Records from a data source:
• • •

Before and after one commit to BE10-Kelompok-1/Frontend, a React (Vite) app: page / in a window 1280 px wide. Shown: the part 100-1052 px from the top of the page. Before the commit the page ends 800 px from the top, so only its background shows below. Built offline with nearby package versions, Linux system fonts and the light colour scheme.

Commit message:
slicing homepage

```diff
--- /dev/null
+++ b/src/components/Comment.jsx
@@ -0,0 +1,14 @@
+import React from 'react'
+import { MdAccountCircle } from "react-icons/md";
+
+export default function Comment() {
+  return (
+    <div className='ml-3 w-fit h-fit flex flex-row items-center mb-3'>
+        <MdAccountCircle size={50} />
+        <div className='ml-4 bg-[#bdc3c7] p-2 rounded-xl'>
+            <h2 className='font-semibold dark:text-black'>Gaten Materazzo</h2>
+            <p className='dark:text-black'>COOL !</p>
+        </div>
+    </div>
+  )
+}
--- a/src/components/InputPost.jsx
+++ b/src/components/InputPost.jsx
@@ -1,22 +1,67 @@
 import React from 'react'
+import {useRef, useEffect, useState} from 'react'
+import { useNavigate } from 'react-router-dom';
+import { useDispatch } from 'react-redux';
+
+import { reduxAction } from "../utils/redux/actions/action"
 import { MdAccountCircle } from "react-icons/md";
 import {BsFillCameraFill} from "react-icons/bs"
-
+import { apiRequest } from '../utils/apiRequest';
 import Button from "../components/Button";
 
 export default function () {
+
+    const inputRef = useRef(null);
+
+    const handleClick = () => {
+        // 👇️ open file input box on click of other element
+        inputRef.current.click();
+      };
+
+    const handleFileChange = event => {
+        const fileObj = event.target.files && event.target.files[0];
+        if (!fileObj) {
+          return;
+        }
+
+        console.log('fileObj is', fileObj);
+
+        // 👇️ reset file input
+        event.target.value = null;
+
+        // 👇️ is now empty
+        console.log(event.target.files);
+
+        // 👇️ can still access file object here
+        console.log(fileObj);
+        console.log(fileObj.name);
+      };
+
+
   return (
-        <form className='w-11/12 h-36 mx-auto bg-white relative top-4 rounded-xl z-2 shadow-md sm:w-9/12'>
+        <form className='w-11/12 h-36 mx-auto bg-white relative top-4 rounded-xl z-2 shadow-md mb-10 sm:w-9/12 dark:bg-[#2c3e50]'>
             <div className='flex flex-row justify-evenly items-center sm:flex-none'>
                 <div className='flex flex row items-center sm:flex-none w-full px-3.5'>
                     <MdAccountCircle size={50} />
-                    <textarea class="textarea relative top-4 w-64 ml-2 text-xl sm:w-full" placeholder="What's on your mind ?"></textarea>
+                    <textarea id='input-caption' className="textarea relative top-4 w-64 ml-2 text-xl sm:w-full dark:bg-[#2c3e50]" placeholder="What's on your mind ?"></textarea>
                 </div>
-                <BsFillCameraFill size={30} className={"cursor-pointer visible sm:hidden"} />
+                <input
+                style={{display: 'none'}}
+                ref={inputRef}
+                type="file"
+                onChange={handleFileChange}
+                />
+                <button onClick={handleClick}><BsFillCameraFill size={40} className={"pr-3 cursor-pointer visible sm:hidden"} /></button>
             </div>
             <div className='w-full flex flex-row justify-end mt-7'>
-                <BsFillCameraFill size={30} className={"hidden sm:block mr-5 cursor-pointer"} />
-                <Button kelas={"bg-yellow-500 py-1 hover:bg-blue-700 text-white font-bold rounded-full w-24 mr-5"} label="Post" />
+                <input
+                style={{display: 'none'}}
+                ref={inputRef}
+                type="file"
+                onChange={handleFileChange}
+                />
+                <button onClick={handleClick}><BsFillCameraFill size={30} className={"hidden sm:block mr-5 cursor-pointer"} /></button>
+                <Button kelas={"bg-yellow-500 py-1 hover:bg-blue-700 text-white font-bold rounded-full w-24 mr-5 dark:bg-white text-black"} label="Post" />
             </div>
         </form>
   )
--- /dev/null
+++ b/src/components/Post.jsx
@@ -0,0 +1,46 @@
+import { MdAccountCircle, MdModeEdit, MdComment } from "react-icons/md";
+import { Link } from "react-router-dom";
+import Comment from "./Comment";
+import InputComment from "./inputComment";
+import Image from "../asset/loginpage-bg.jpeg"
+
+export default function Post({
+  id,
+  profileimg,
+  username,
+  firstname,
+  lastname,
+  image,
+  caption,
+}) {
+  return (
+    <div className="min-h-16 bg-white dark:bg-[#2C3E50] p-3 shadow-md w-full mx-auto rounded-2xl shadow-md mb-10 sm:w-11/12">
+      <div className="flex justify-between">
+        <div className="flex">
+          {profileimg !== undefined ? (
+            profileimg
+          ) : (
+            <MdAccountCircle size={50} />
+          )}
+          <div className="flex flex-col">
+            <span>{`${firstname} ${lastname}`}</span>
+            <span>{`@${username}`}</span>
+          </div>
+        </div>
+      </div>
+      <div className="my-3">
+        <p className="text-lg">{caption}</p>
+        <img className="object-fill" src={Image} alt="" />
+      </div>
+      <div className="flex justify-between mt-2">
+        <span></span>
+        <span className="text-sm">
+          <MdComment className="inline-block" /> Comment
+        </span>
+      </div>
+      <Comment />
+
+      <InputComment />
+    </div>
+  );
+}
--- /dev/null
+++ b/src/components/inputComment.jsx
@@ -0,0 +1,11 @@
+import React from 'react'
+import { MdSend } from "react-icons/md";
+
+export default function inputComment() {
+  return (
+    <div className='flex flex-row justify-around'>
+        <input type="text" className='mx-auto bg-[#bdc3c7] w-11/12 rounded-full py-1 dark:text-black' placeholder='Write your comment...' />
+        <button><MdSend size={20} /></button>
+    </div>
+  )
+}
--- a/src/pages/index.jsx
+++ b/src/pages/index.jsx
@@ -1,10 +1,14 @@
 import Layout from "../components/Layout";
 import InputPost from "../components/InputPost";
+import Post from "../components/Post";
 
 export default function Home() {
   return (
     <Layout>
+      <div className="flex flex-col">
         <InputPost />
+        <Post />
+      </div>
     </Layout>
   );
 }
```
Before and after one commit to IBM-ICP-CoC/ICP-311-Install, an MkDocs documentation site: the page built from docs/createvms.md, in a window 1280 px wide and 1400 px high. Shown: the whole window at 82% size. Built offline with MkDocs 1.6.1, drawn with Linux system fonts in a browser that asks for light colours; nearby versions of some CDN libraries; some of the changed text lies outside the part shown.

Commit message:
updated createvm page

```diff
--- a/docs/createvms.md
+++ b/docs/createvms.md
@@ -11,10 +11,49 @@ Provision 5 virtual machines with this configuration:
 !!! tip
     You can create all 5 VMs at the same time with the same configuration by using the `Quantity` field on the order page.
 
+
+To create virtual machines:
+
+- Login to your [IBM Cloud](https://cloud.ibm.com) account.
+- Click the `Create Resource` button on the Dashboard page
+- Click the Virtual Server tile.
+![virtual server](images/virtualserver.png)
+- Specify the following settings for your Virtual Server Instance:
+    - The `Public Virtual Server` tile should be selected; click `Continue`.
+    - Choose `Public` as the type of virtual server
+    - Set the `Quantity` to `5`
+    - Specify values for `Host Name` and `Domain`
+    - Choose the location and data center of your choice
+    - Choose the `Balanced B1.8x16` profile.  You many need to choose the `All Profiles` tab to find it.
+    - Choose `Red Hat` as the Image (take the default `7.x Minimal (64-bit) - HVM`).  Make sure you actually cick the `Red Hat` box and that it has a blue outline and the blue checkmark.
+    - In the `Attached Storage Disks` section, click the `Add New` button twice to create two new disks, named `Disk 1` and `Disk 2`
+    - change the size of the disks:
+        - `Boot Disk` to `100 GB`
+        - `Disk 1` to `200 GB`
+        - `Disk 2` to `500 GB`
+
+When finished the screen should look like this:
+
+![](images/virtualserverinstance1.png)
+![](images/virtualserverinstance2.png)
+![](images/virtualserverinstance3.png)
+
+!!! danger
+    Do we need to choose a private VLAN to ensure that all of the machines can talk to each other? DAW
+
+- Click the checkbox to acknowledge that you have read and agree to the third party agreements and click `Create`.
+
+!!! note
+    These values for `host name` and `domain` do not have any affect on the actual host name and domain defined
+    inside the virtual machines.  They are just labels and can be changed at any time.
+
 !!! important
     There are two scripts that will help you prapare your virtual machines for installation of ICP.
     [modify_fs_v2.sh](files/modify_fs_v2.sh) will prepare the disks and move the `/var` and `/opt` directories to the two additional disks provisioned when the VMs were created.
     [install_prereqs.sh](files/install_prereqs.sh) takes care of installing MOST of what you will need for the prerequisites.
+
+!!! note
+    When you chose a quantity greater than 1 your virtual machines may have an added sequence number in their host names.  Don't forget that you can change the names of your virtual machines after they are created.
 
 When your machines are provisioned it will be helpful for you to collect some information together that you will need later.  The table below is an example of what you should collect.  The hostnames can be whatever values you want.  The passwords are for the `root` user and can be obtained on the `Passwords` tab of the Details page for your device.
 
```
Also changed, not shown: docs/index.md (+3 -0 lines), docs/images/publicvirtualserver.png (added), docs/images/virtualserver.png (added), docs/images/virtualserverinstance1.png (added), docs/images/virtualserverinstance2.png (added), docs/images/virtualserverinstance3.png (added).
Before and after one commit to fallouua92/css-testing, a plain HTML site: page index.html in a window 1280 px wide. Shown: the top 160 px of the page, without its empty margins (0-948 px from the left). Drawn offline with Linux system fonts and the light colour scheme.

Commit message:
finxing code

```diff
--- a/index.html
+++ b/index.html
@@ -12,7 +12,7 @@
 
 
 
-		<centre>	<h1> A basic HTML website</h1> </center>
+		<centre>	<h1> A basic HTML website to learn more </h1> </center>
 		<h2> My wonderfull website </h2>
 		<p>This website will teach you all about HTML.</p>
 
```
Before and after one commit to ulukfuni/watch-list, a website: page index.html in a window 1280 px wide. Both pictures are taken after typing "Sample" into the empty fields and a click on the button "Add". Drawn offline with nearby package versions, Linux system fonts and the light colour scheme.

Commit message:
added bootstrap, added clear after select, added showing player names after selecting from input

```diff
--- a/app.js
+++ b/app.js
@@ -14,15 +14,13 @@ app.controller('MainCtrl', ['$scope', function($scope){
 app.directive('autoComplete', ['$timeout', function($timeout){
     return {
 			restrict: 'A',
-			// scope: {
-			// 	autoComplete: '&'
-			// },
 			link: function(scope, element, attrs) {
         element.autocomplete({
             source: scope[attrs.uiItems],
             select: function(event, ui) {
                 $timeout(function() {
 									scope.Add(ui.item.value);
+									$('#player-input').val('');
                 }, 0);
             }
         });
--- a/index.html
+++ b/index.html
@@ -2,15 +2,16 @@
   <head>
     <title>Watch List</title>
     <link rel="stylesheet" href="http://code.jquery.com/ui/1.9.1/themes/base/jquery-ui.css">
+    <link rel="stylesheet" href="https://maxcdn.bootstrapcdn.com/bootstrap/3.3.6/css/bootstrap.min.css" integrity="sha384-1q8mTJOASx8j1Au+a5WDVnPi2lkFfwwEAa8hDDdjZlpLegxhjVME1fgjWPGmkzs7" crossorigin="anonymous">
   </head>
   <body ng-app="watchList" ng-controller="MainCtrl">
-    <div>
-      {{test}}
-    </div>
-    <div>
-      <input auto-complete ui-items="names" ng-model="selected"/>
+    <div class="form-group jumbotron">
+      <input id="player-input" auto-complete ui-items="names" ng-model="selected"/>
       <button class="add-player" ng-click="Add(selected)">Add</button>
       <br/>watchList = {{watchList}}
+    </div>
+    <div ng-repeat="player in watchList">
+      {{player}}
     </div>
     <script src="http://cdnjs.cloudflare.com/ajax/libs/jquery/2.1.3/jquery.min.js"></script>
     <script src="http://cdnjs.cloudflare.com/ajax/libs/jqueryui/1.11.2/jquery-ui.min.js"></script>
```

• • •

*Exercise*: Reproduce every line in the data that has the word "event" in it.

*Exercise solution*:
+    const handleFileChange = event => {
+        const fileObj = event.target.files && event.target.files[0];
+        event.target.value = null;
+        console.log(event.target.files);
             select: function(event, ui) {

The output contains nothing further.